The minute book can be held at the head office of the corporation, although it’s quite common for corporations to provide authorization for the minute book to be kept at the office of its corporate solicitor. Doing so ensures someone is keeping a record on when it needs to be updated, and helps to avoid arranging for the minute book to be delivered every time that needs to be done.
The Business Organizations Act, R.S.O 1990 (the “Act”) is Ontario legislation that regulates Ontario corporations with respect to its affairs and record keeping responsibilities. Part XI of the Act deals specifically with the requirements of keeping and maintaining corporate records. While this article deals specifically with Ontario legislation, many of the same rules and regulations apply to Canadian registered corporations. The Act requires all Ontario corporations to keep the following records:
- The articles and by-laws and all amendments;
- Any shareholder agreements;
- Minutes of meetings and resolutions of shareholders;
- A register of all directors, past and present, and their residence addresses;
- A securities register;
- A register of ownership interests in land;
- Adequate accounting records; and
- Minutes of meetings and resolutions of the directors.
In addition to the above, corporations are also required to keep a record of changes to the corporation, such as changes to directors and officers, and changes to the corporate address. Some of these changes are further required to be filed with the appropriate government agency and the director(s) of the corporation are responsible for ensuring that the records are current and accurate.
Aside from keeping these records up-to-date and organized for the purposes complying with the law, there are many other practical reasons for doing so. One such example would be if the corporation is subject to an audit. In the event of an audit, the auditing authority will require the review of the corporation’s minute book. If the director(s) failed to keep the minute book current, it is likely that the corporation will incur a larger amount of costs to ensure the minute book accurately reflects past decisions and actions of the corporation; a minute book with outdated records will undoubtedly require an extensive amount of time from lawyers and accountants. As a result, the auditing process will be at risk of being delayed and the corporation may face possible penalties and extensive costs.
A corporation may also require a current and accurate minute book when it wishes to issue shares to existing or new shareholders, obtain a loan or mortgage from a lender, or during the process of amalgamation or selling the corporation to a third-party. In these scenarios the party you wish to issue shares, sell to or borrow from will likely want to ensure that your company is in good standing and in a stable position financially.

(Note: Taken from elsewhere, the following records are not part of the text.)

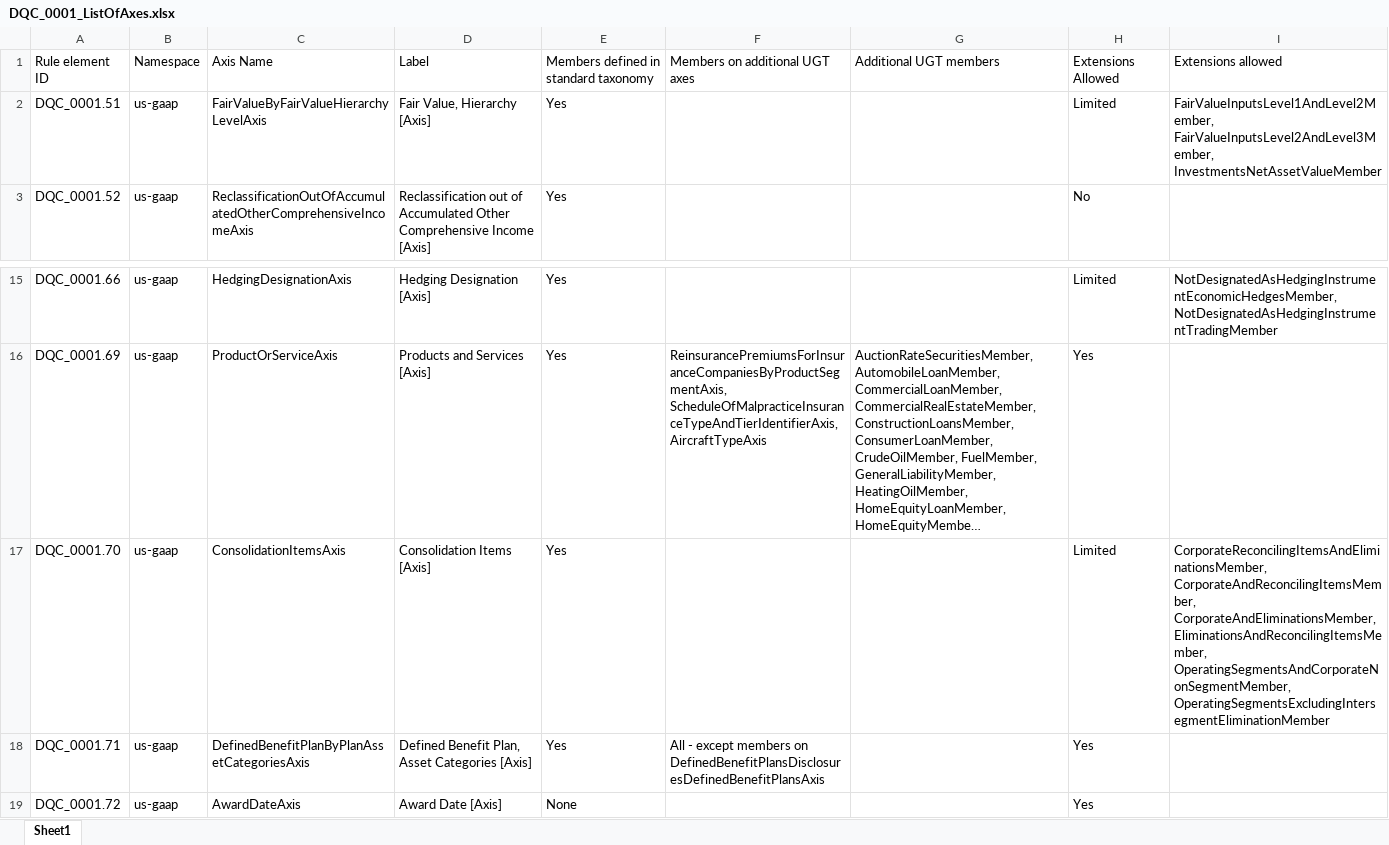
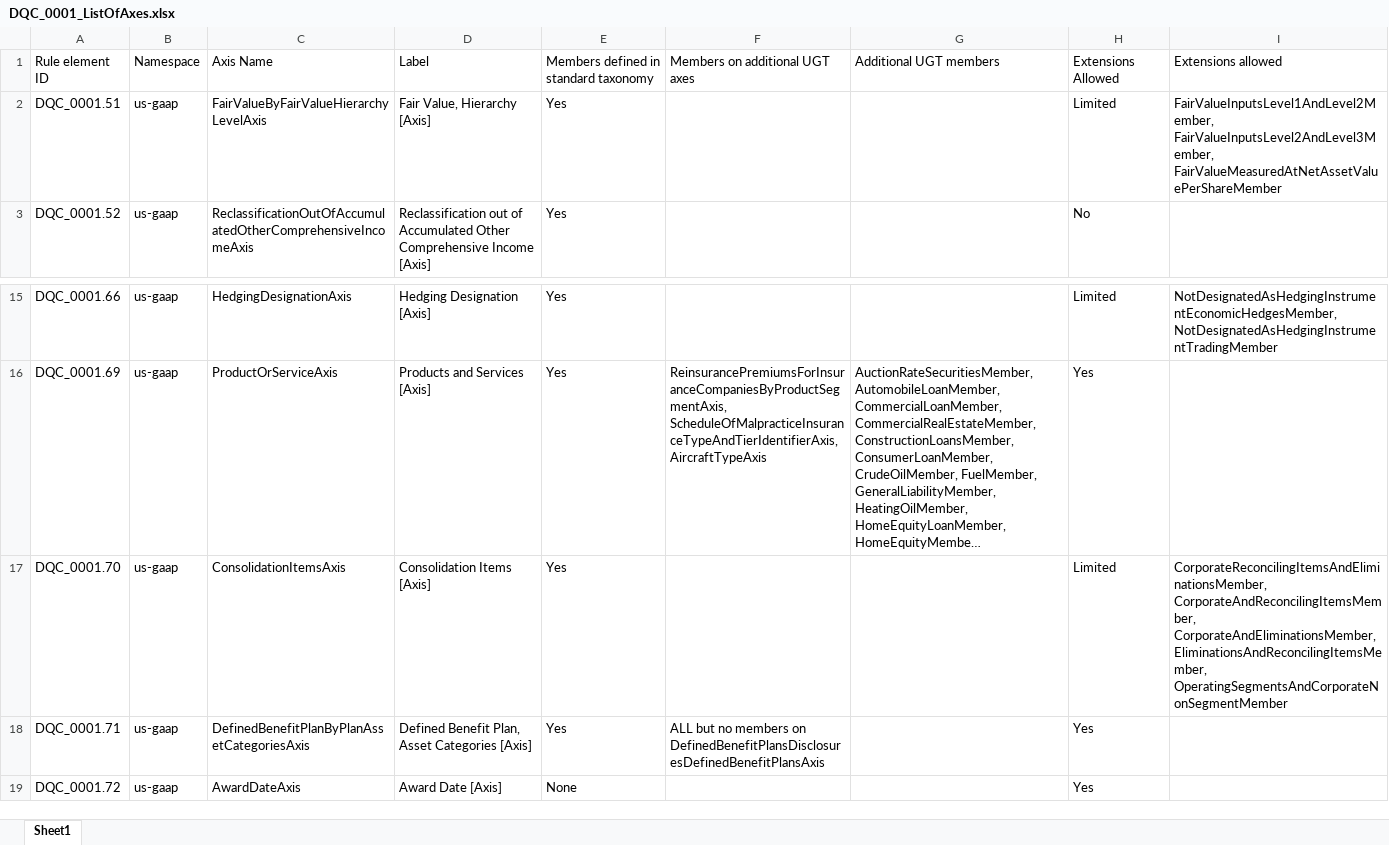
Before and after one commit to DataQualityCommittee/dqc_us_rules, an Excel workbook: docs/DQC_US_0001/DQC_0001_ListOfAxes.xlsx, sheet Sheet1, drawn as a sheet; only a part is shown, gaps mark what is left out; long unchanged cells end in …; values as stored, in another font and other column widths than the file's, no borders; the diff names each change by its address in the sheet, - before the commit and + after, or states it on an @@ line.

```diff
--- a/docs/DQC_US_0001/DQC_0001_ListOfAxes.xlsx (sheet Sheet1)
+++ b/docs/DQC_US_0001/DQC_0001_ListOfAxes.xlsx (sheet Sheet1)
-I2: FairValueInputsLevel1AndLevel2Member, FairValueInputsLevel2AndLevel3Member, InvestmentsNetAssetValueMember
+I2: FairValueInputsLevel1AndLevel2Member, FairValueInputsLevel2AndLevel3Member, FairValueMeasuredAtNetAssetValuePerShareMember
-I17: …CorporateAndEliminationsMember, EliminationsAndReconcilingItemsMember, OperatingSegmentsAndCorporateNonSegmentMember, OperatingSegmentsExcludingIntersegmentEliminationMember
+I17: …CorporateAndEliminationsMember, EliminationsAndReconcilingItemsMember, OperatingSegmentsAndCorporateNonSegmentMember
-F18: All - except members on…
+F18: ALL but no members on…
```
Also changed, not shown: 13 other files.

This process of due diligence for such transactions is most commonly completed by obtaining and reviewing the corporate minute book. Any misleading or missing recordings could have a negative effect on the completion of the transaction.

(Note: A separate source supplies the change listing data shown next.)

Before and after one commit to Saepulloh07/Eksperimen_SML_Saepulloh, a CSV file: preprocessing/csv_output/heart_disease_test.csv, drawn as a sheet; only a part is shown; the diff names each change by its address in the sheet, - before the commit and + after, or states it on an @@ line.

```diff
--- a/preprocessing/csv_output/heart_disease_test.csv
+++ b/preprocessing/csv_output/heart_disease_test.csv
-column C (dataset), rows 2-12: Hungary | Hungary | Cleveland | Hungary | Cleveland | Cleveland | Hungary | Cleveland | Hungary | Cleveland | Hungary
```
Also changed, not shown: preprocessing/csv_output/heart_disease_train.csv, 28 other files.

Your corporate minute book should also include the debt obligations of the corporation and any securities that have been registered. While this allows potential lenders and purchasers to have an understanding of the corporation’s financial state, acknowledgment of the such loans can be used as evidence to avoid a claim for payment under a loan that has become statute-barred under the Limitations Act (Ontario).
Since the House of Lords case of Salomon v. Salomon & Co., Ltd. [1895-1899], a corporation has been confirmed to be a separate legal personality from those who create and run it. The corporate minute book can be viewed as a biography of the corporation that continues to be written throughout its operation. Whether you are providing your minute book to a lender, shareholder, a potential partner, purchaser, or a lawyer, one should be able to ascertain the entire history of corporate structure and corporate affairs from its review. Finding a good corporate lawyer who is committed to your business will undoubtedly provide assurance that your corporation is operating within the law and that you will be able to conduct business without any unnecessary road blocks.